_Available data_
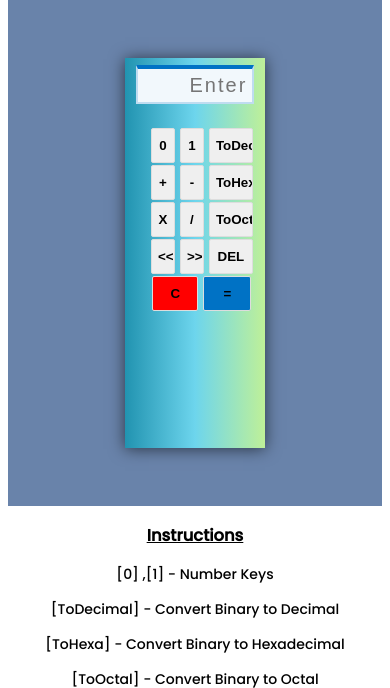
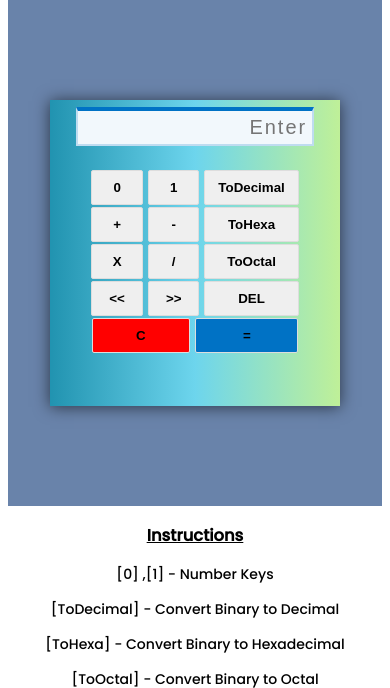
Before and after one commit to NikhilDhanai/BinaryCalculator, a PHP site: page / in a window 390 px wide. Shown: the part 150-838 px from the top of the page. Run offline with PHP 8.4, Linux system fonts and the light colour scheme.

Commit message:
Update stylec.css

```diff
--- a/stylec.css
+++ b/stylec.css
@@ -38,7 +38,7 @@ header > p{
     width:35%;
     background:linear-gradient(to right,#2193b0 ,#6dd5ed,#bff098);
     box-shadow: 0px 1px 15px 0px rgba(0, 0, 0, 0.6);
-    height:45vh;
+    height:40vh;
 }
 #enter{
     width: 80%;
@@ -99,6 +99,10 @@ header > p{
     text-decoration: underline;
 }
 @media only screen and (max-width:765px){
+    .container{
+        width:75%;
+        height:35vh;
+    }
     .bt3,.bt6,.bt9{
      overflow: hidden;
     }
```
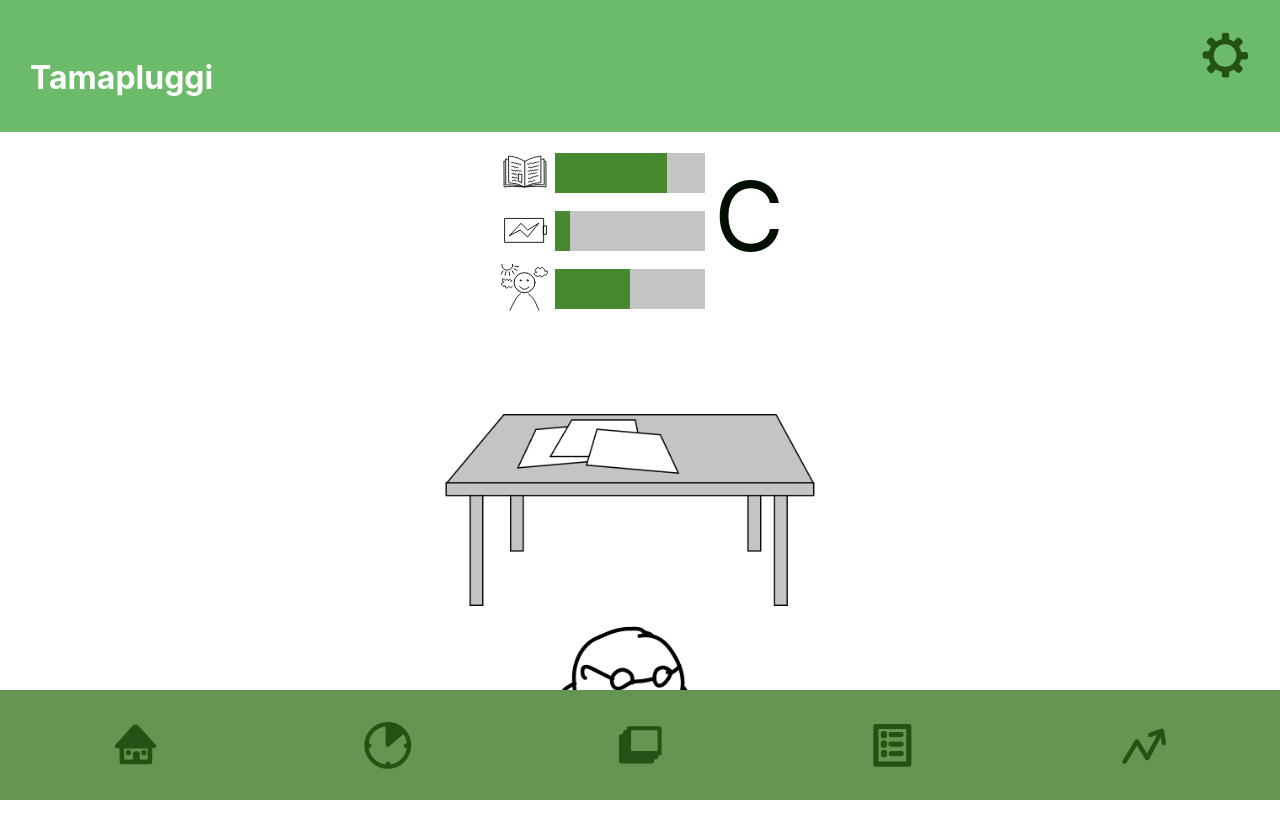
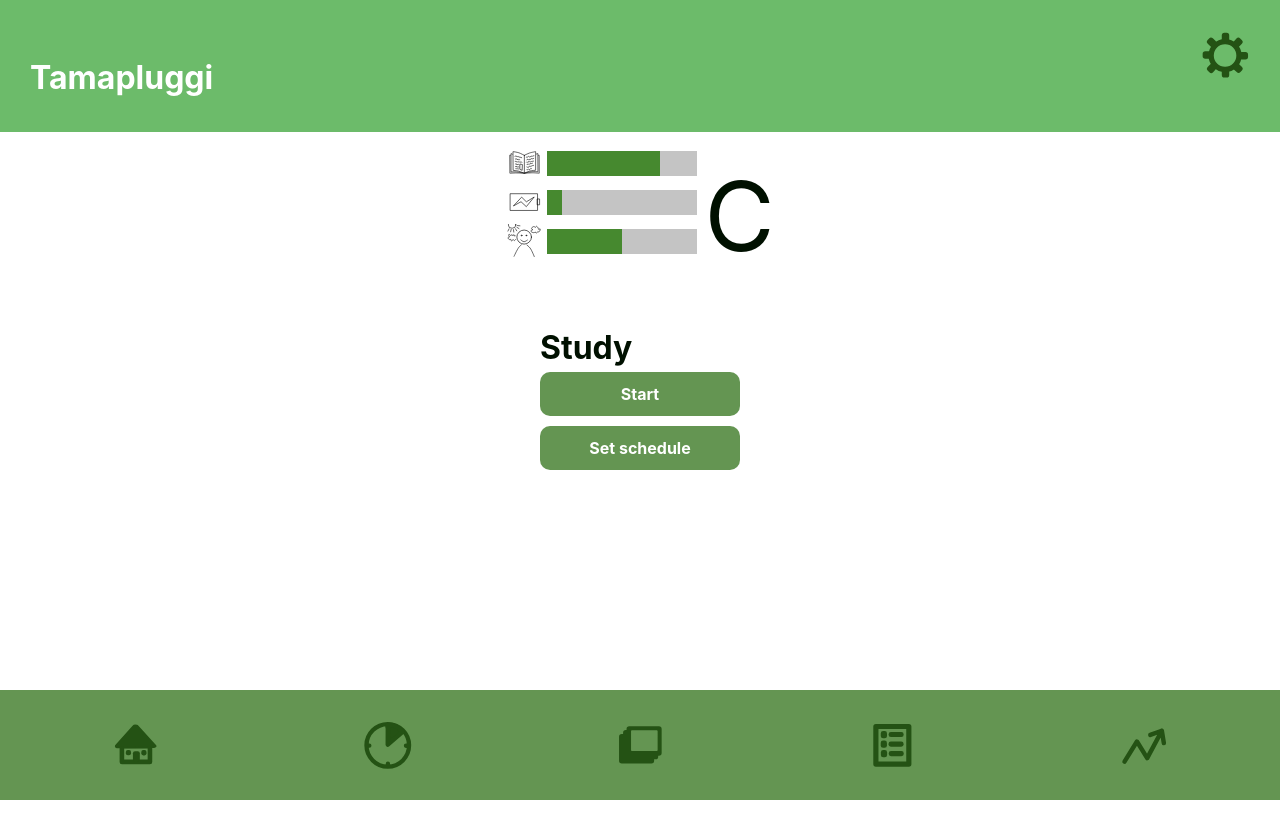
Before and after one commit to RakinAli/Tamapluggi, a React (Create React App) app: page /study in a window 1280 px wide. Shown: the top 838 px of the page. After the commit the page ends 800 px from the top, so only its background shows below. Built offline with nearby package versions, Linux system fonts and the light colour scheme.

Commit message:
tog bort bild vid study och fixade med statbars

```diff
--- a/src/components/selectbuttons.js
+++ b/src/components/selectbuttons.js
@@ -33,9 +33,6 @@ function SelectButtons() {
 					<button variant="success" style={buttonStyle}>
 						Set schedule
 					</button>
-					<button variant="success" style={buttonStyle}>
-						History
-					</button>
 				</div>
 			)}
 		</div>
--- a/src/components/statpanel.js
+++ b/src/components/statpanel.js
@@ -43,21 +43,21 @@ function Betyg() {
 
 function Statpanel() {
 	const iconStyle = {
-		width: "50px",
+		width: "35px",
 	};
 
 	return (
 		<div className="flex flex-row">
 			<div className="flex flex-col">
-				<div className="flex flex-row p-1">
+				<div className="flex flex-row p-0.5">
 					<img src={Knowledge} alt="" style={iconStyle} />
 					<Statbar fillLevel="75" />
 				</div>
-				<div className="flex flex-row p-1">
+				<div className="flex flex-row p-0.5">
 					<img src={Energy} alt="" style={iconStyle} />
 					<Statbar fillLevel="10" />
 				</div>
-				<div className="flex flex-row p-1">
+				<div className="flex flex-row p-0.5">
 					<img src={Nonstress} alt="" style={iconStyle} />
 					<Statbar fillLevel="50" />
 				</div>
--- a/src/components/study.js
+++ b/src/components/study.js
@@ -17,17 +17,7 @@ function Study() {
 	return (
 		<main className="flex flex-col pt-3 ">
 			<Statpanel />
-			<div>
-
-				{bool ? (
-
-
-					<SelectButtons />
-
-				) : (
-					<img src={TablePicture} onClick={handleBoolean} />
-				)}
-			</div>
+			<SelectButtons />
 		</main>
 	);
 }
```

_Exercise_
Copy all lines from the data that hold the word "height".

_Your solution_
-    height:45vh;
+    height:40vh;
+        height:35vh;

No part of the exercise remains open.